  1. Jeff on 23 Jun 2005

    I'm still digesting this and have no substantive comments to make. I do have one insubstantive one: fete accompli?

  2. Jessica on 26 Jun 2005

    I don't understand why he fired the 3 bureau administrators. Where is this explained? We are left to assume that Water's problems were because of the guy who has only been in that position the past couple of years? What about the other two? With little explanation, this must leave a lot of people there wondering if they are next in line.

Trackbacks (2)

  1. Fireman Randy for Mayor! on 22 Jun 2005

    A while back on the Nick Fish Sunday sunrise talk show, the host half-kiddingly asked Portland Commissioner Randy Leonard what he would do if he was assigned the troubled Water Bureau by Mayor Tom Potter. Said Randy: "Then I'll have...

  2. 'Oregonian' New Focus On Commission Government on 23 Jun 2005

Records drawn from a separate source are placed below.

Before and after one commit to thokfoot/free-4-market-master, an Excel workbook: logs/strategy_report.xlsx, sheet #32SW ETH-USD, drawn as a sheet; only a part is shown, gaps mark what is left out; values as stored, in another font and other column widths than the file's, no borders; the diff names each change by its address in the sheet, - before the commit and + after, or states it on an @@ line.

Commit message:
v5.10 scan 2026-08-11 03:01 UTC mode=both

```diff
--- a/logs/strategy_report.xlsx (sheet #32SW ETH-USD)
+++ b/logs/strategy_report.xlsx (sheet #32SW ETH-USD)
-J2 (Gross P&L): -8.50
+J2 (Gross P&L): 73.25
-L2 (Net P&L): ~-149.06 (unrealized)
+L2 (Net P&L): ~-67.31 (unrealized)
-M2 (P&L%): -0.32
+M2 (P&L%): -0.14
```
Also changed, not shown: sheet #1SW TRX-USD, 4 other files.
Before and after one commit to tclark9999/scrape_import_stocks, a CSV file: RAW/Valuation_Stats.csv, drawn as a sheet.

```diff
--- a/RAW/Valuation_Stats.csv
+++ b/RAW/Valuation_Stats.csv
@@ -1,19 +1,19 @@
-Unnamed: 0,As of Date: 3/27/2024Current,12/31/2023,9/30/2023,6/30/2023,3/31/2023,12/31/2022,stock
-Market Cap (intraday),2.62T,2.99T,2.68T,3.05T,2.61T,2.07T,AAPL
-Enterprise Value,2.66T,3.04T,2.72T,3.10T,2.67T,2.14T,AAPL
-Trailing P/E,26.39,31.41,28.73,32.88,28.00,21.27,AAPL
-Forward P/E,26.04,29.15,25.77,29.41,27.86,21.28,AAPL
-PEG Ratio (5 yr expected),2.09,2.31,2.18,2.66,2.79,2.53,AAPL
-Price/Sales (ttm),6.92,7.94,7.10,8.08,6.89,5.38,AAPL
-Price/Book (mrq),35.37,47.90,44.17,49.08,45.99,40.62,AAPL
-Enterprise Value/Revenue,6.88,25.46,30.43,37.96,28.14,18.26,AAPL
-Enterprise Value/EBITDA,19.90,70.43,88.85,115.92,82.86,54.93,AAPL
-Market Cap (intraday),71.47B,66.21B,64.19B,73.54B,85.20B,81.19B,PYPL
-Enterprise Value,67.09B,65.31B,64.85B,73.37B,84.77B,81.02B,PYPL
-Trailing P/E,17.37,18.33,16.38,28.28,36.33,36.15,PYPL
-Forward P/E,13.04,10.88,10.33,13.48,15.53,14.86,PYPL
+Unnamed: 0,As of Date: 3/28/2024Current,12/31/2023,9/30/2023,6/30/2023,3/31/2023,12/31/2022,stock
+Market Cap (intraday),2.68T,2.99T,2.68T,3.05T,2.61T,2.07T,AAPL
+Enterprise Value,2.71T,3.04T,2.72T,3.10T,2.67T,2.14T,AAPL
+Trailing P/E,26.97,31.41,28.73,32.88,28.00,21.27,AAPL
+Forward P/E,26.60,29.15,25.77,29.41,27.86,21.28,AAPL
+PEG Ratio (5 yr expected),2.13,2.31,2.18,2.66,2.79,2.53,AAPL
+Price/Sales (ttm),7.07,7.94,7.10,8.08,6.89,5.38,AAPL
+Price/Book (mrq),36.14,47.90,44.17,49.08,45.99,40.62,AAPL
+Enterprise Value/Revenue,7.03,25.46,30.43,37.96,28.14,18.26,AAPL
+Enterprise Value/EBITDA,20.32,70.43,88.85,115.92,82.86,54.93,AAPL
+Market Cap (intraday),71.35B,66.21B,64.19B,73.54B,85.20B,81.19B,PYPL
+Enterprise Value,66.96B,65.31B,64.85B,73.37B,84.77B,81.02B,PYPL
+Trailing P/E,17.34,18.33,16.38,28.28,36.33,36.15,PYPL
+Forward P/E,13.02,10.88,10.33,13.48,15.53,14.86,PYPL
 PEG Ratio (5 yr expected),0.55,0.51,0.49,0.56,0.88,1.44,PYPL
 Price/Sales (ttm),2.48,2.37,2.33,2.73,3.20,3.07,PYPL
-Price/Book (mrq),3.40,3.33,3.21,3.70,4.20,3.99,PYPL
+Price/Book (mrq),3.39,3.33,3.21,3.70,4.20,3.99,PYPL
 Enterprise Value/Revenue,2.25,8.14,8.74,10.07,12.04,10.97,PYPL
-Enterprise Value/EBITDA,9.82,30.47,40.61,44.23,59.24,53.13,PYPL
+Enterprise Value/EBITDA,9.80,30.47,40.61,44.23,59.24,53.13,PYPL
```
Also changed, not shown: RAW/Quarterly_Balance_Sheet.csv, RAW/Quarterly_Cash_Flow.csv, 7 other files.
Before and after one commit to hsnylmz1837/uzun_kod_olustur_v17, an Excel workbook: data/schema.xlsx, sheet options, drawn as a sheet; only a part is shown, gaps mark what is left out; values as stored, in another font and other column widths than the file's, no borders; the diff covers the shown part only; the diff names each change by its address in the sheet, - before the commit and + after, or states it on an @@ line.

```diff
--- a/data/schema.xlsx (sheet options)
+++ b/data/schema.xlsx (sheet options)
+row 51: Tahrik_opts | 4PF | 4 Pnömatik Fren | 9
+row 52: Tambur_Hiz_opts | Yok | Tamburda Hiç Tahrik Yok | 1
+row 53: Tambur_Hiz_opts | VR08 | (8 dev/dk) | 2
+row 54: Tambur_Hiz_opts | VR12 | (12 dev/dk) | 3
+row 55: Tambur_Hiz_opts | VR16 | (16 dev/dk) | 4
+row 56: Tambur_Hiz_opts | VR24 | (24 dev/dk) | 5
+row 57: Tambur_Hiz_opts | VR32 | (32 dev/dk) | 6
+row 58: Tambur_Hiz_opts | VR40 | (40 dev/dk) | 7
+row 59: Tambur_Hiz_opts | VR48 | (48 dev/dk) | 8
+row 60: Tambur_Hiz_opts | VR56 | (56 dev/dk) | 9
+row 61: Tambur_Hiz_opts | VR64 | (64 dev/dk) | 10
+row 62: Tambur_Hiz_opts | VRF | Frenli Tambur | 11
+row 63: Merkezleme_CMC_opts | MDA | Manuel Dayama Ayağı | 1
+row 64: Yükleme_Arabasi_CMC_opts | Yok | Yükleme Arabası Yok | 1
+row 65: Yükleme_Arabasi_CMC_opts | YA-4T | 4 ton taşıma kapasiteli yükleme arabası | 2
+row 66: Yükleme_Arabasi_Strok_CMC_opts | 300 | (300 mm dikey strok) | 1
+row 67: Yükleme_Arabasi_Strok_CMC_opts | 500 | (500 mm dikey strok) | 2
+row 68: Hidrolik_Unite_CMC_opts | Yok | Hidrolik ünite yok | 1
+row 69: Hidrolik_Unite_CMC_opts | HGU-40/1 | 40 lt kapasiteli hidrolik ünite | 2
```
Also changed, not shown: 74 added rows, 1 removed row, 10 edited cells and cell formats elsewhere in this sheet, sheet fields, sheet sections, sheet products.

    Now that Mayor Potter has exercised his authority to assign City bureaus, the local media has begun to stir regarding Portland's form of government.